**Task goal:**
Each line below should be repeated exactly, but no picture should be carried over.

**Material for this task:**
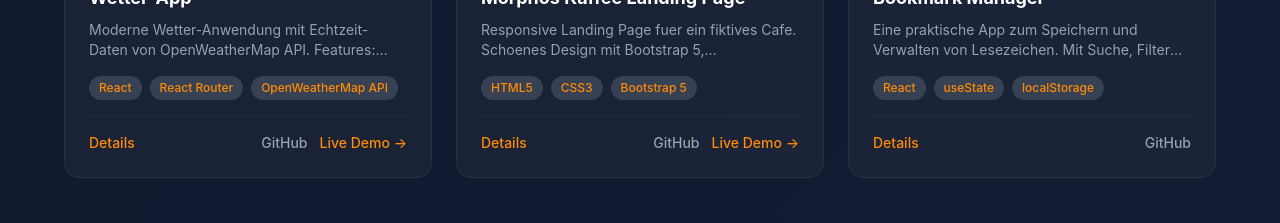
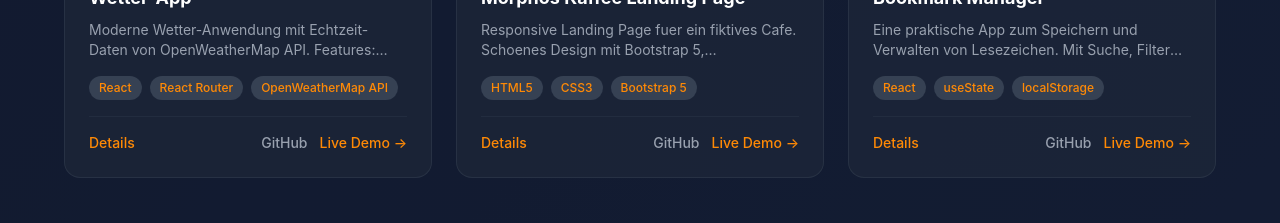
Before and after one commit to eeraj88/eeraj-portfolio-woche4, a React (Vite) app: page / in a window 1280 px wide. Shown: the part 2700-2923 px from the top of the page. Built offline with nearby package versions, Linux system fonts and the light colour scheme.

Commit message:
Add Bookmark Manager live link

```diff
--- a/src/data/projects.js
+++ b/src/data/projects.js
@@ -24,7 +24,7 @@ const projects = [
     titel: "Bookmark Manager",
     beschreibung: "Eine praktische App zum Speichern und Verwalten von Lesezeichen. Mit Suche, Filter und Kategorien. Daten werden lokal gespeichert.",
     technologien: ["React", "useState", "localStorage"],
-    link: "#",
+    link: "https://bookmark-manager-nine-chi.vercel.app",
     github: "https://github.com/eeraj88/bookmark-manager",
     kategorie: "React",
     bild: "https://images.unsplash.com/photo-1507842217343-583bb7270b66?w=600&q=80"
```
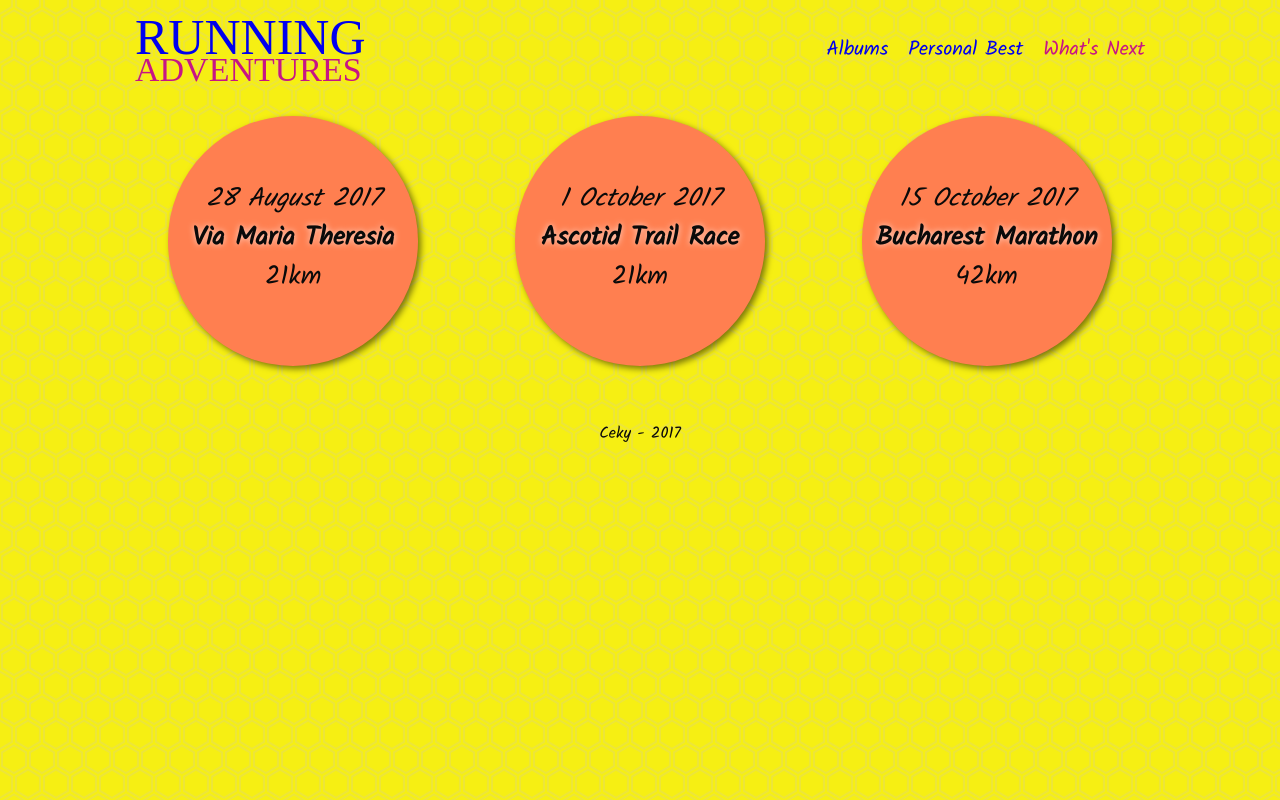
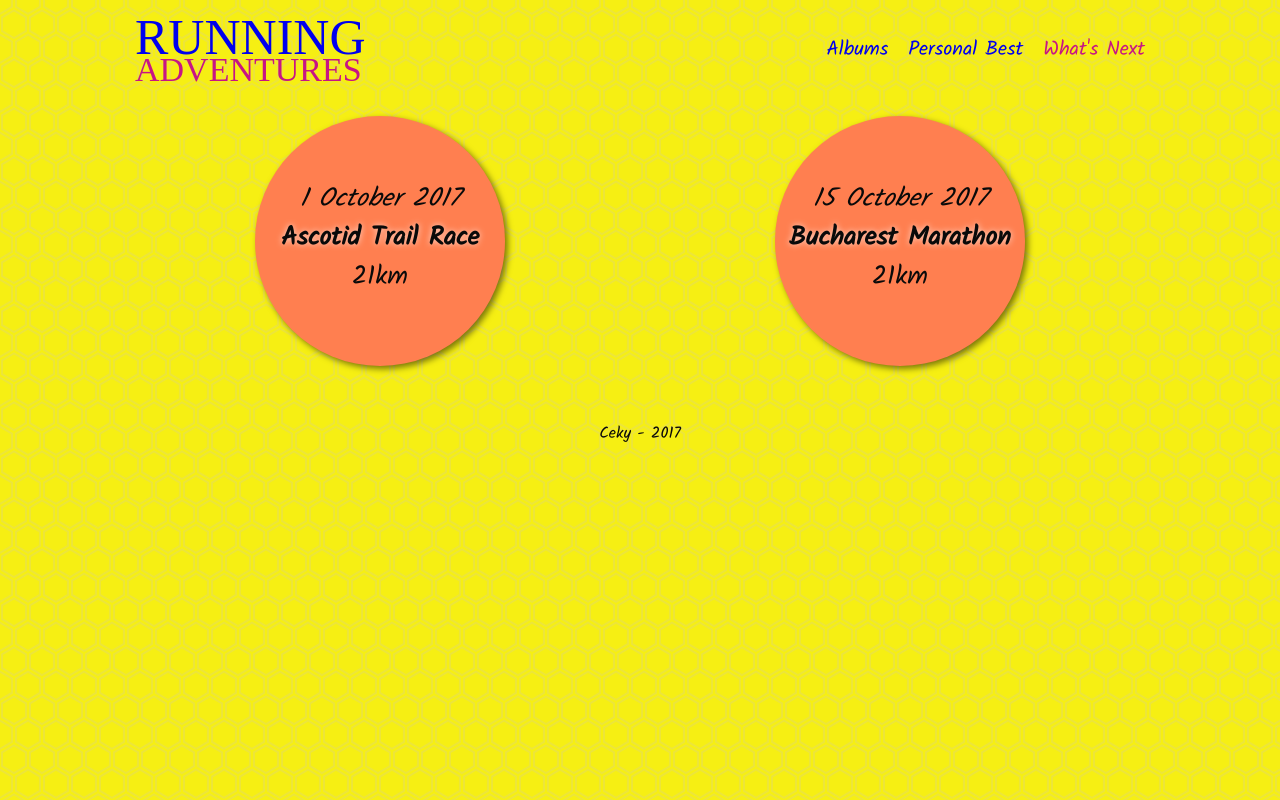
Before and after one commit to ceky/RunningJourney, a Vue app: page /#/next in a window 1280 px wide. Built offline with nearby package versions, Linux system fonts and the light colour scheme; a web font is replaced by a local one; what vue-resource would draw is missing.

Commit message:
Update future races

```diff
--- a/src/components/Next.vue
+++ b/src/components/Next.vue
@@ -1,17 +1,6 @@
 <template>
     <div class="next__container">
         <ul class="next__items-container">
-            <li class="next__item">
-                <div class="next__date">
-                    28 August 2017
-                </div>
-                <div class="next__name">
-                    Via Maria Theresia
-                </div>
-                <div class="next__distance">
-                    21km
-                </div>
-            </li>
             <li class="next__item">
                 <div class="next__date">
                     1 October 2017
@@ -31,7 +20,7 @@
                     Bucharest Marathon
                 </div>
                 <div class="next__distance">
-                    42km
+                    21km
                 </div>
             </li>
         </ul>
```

**Answer section:**
Before and after one commit to eeraj88/eeraj-portfolio-woche4, a React (Vite) app: page / in a window 1280 px wide. Shown: the part 2700-2923 px from the top of the page. Built offline with nearby package versions, Linux system fonts and the light colour scheme.

Commit message:
Add Bookmark Manager live link

```diff
--- a/src/data/projects.js
+++ b/src/data/projects.js
@@ -24,7 +24,7 @@ const projects = [
     titel: "Bookmark Manager",
     beschreibung: "Eine praktische App zum Speichern und Verwalten von Lesezeichen. Mit Suche, Filter und Kategorien. Daten werden lokal gespeichert.",
     technologien: ["React", "useState", "localStorage"],
-    link: "#",
+    link: "https://bookmark-manager-nine-chi.vercel.app",
     github: "https://github.com/eeraj88/bookmark-manager",
     kategorie: "React",
     bild: "https://images.unsplash.com/photo-1507842217343-583bb7270b66?w=600&q=80"
```
Before and after one commit to ceky/RunningJourney, a Vue app: page /#/next in a window 1280 px wide. Built offline with nearby package versions, Linux system fonts and the light colour scheme; a web font is replaced by a local one; what vue-resource would draw is missing.

Commit message:
Update future races

```diff
--- a/src/components/Next.vue
+++ b/src/components/Next.vue
@@ -1,17 +1,6 @@
 <template>
     <div class="next__container">
         <ul class="next__items-container">
-            <li class="next__item">
-                <div class="next__date">
-                    28 August 2017
-                </div>
-                <div class="next__name">
-                    Via Maria Theresia
-                </div>
-                <div class="next__distance">
-                    21km
-                </div>
-            </li>
             <li class="next__item">
                 <div class="next__date">
                     1 October 2017
@@ -31,7 +20,7 @@
                     Bucharest Marathon
                 </div>
                 <div class="next__distance">
-                    42km
+                    21km
                 </div>
             </li>
         </ul>
```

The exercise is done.